Molly's media magazine review_analysis[1]


Published on

  • Be the first to comment

  • Be the first to like this

No Downloads
Total views
On SlideShare
From Embeds
Number of Embeds
Embeds 0
No embeds

No notes for slide

Molly's media magazine review_analysis[1]

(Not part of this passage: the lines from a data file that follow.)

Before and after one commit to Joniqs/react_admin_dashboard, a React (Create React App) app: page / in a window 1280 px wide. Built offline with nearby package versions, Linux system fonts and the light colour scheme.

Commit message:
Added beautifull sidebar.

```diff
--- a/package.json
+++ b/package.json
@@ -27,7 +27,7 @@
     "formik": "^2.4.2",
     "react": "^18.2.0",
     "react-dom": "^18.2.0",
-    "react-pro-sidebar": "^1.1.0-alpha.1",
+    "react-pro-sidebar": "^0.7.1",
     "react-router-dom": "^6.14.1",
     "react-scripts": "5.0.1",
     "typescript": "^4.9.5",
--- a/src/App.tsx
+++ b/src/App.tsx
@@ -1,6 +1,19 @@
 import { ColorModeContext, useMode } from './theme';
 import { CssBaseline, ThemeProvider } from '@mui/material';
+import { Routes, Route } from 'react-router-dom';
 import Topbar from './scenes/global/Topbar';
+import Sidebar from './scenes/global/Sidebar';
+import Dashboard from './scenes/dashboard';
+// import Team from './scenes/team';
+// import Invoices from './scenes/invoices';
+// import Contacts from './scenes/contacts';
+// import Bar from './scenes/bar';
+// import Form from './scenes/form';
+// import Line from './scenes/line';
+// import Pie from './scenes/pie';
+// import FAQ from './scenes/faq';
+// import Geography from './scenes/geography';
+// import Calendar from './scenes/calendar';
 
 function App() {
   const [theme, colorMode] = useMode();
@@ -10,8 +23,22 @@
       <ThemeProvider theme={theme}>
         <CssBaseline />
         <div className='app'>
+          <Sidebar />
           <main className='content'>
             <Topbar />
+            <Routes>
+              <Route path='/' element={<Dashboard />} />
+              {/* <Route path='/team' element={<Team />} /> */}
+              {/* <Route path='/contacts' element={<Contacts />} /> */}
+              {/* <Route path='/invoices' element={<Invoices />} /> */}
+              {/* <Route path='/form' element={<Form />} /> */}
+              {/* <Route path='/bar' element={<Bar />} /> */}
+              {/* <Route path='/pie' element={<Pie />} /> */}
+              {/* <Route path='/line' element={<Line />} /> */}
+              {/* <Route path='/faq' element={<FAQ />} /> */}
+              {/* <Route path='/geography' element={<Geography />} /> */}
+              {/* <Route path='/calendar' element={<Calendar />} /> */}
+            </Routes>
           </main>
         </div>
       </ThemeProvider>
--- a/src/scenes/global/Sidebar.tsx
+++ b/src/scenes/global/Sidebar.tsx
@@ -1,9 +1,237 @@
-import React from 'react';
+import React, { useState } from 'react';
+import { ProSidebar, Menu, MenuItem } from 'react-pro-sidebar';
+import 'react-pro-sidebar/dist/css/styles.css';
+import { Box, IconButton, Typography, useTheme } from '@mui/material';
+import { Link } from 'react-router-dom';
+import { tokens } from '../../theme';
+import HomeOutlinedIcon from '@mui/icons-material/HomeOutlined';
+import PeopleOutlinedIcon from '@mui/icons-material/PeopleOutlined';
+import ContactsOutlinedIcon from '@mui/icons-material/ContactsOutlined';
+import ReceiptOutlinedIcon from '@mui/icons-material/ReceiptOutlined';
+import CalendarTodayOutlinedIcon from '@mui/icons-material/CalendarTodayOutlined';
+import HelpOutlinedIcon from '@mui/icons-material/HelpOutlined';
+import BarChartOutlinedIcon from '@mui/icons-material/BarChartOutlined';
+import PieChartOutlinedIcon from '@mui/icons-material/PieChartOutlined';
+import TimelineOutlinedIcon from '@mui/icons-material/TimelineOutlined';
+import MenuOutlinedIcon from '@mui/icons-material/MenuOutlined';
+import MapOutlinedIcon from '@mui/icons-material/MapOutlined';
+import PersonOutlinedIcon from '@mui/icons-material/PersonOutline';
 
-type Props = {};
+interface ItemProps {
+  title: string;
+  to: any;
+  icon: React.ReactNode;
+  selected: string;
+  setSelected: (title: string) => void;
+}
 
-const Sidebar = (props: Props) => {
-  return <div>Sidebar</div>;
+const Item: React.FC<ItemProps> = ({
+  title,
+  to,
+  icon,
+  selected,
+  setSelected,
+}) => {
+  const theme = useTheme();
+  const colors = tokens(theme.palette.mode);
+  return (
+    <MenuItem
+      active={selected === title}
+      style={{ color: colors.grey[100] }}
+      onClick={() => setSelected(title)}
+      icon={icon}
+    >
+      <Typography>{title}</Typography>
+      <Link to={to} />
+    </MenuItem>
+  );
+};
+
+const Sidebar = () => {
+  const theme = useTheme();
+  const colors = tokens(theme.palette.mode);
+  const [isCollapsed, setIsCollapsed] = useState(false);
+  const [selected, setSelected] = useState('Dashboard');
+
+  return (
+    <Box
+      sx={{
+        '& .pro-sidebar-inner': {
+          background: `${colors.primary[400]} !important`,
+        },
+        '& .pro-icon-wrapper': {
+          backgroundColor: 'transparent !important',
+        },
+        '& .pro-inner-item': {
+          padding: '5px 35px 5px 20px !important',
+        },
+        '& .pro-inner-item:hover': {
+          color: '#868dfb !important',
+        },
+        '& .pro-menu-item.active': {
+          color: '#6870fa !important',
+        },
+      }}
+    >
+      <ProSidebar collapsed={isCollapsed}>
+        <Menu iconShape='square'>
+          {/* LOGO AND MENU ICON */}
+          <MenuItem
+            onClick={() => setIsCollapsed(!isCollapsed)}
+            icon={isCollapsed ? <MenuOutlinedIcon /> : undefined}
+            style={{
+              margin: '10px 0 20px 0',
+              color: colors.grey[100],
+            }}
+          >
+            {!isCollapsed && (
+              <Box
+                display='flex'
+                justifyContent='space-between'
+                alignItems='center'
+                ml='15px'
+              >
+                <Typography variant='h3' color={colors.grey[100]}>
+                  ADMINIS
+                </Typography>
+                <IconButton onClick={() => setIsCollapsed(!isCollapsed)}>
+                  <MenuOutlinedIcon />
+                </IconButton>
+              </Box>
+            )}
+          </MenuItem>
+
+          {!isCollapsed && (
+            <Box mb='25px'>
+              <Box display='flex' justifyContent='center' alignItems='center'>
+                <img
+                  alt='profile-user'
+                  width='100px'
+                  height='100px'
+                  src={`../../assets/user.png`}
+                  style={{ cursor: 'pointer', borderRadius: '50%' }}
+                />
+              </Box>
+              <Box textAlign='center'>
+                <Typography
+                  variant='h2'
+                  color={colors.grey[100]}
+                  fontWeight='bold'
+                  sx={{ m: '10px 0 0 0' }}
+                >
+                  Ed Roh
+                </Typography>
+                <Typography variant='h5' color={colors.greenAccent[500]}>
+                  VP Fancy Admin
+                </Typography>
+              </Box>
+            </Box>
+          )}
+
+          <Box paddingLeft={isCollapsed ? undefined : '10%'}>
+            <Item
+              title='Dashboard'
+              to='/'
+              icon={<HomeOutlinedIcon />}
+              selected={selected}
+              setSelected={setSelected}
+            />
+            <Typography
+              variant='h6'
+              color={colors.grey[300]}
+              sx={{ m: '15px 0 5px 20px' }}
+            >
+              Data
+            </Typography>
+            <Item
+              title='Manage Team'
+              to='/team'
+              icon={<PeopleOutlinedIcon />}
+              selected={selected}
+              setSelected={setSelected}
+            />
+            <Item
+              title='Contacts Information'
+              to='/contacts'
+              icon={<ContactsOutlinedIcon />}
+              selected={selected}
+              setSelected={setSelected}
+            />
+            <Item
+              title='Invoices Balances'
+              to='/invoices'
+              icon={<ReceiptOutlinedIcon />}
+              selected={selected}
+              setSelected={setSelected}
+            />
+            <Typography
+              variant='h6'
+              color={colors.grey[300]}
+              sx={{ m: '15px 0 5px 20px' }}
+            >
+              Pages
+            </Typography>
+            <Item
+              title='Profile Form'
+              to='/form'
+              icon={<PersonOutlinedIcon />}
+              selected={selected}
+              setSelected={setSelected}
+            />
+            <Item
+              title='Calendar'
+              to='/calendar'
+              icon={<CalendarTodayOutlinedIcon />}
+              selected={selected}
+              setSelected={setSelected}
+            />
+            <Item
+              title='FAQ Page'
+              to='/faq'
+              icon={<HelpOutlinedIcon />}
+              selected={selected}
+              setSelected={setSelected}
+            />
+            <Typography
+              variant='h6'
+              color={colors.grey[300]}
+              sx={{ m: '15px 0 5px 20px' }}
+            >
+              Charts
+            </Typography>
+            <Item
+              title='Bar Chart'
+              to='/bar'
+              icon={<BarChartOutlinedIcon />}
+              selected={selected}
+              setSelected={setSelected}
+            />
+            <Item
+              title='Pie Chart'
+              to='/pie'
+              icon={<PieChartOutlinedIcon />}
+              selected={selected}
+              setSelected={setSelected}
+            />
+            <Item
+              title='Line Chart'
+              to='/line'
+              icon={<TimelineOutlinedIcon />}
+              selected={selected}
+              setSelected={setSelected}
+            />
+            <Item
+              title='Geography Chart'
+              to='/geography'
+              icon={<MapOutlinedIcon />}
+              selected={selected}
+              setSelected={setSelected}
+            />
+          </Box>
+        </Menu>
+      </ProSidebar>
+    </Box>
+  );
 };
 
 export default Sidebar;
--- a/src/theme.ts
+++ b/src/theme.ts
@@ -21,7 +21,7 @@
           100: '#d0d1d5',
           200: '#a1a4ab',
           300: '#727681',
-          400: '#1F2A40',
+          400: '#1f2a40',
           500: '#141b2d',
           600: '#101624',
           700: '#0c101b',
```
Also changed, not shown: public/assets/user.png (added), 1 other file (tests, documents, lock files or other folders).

  1. 1. Molly Turner Media magazine review analysis 1. Magazine reviews are often laid out so that there are quite a few on a page. Sugar magazine follows this convention by having reviews of one DVD, one music DVD, one album, two films, two TV programmes, and three singles over a double page spread. At the bottom of the page, there is a small black page number next to the magazine's website address, which is written in pink; as this is a girly colour, it relates well to the target audience. The pages show mainly images of the casts, singers or stills from the film, but have a small amount of writing beside each image to expand on what exactly the image is showing. The captions are written in an informal, colloquial style, which appeals to the magazine's target audience of females between the ages of thirteen to seventeen, and uses second person in order to speak directly to the audience, therefore engaging with them. 2. Shout magazine's film review page is similar, showing four song reviews, one album and one DVD. All are made up of images and text, though the film review has a large picture of the front of the DVD box and the others have smaller images. The pictures all have yellow circles by the side with black text telling the audience when the item is released, which would be useful as people will know when to go and buy it. There are no page numbers or institutional references on this page and the writing style of the magazine varies throughout. These particular articles are written colloquially in second person, similar to Sugar, again to identify with the target audience of young teenage females. They also include quotes by the artists; this has possibly been done to get the audience to buy the item as they feel that the artist has spoken directly to them. 3. Since's reviews are online rather than in actual print form, they are much more in depth and detailed, tending to write a synopsis of the film's narrative as well as a review. It relies a lot less on images to attract the audience, choosing to have only one still from the film at the top of the page with the text below. This could be because people are expected to have searched for this review rather than just have stumbled upon it whilst flicking through a magazine. The purpose of this article is to inform about and advertise the film. The writing style is objective and the article is written in Standard English, making this text suitable for all audiences, but perhaps aimed more at people around the ages of twenty five and above. 4.'s film reviews are similar to those of They have also chosen one large still image from the film to reinforce what they're saying, but they’ve separated the review into sections of ‘plot’ and ‘verdict’. The ‘plot’ section is a lot longer is written in objective Standard English verging on informal (implying that this text is aimed at a younger audience than that of – perhaps around fifteen to thirty), with the purpose of informing the audience rather than communicating with them directly - although there is a section beneath the review in which people can post
  2. 2. their own review and rating of the film, allowing them to get involved. There is a star rating beneath the review and a box entitled 'film details' beside it, containing information such as the certificate, running time, actors, directors and screenwriters. This enables the audience to see who was in the cast and who was involved with the production of the film, therefore telling them if any of their favourite actors are in it, etc, which will entice people who maybe aren’t too keen on the genre of the film to see it because of who is in it. 5. Marie Claire’s reviews are slightly different, being reviews of make-up products instead of films. There are large images of the various products in the middle of the page, with dotted lines leading off to brief articles explaining what the product is, how much it is and where to buy it. The writing style is much more mature here, using ‘feminine’ words like ‘modern’ and ‘sensual’ to engage with their audience of older females, perhaps from the ages of twenty five and above. However it is still colloquial, as we can see from phrases such as ‘pre-party pick-me-up’ – this could have been done to show that although this is a magazine for adults, it’s not exclusive and does welcome younger readers. The bottom of the page sports the page number in bold and the date alongside it; again, no institutional references. This could be because magazines for children and teenagers, such as Sugar, tend to encourage readers to participate in the magazine through the use of web 2.0, by doing things such as sending in letters and playing games on the website – magazines for adults tend to be much more one sided and don’t offer such an opportunity for audience participation.